WHAT TO PRODUCE: Each line of the data below containing "index" needs to be listed.

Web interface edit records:

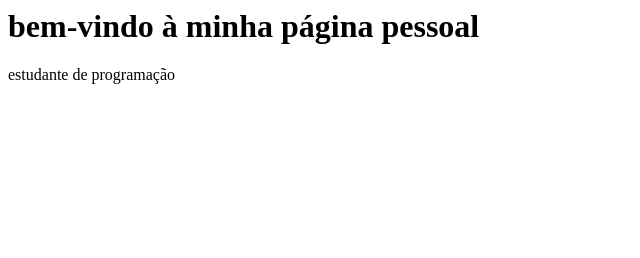
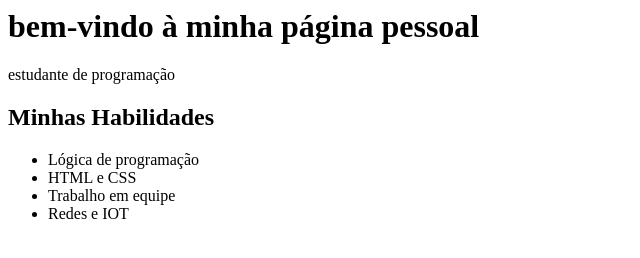
Before and after one commit to BeatrizCastilho/site, a plain HTML site: page index.html in a window 1280 px wide. Shown: the whole page, without its empty margins (0-640 px from the left). Drawn offline with Linux system fonts and the light colour scheme.

Commit message:
Add files via upload

```diff
--- a/index.html
+++ b/index.html
@@ -11,5 +11,17 @@
         <h1>bem-vindo à minha página pessoal</h1>
         <p>estudante de programação</p>
     </header>
+
+    <main>
+        <section>
+            <h2>Minhas Habilidades</h2>
+            <ul>
+                <li>Lógica de programação</li>
+                <li> HTML  e CSS</li>
+                <li>Trabalho em equipe</li>
+                <li>Redes e IOT</li>
+            </ul>
+        </section>
+    </main>
   </body>
 </html>
```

REPLY TO THE EXERCISE:
Before and after one commit to BeatrizCastilho/site, a plain HTML site: page index.html in a window 1280 px wide. Shown: the whole page, without its empty margins (0-640 px from the left). Drawn offline with Linux system fonts and the light colour scheme.
--- a/index.html
+++ b/index.html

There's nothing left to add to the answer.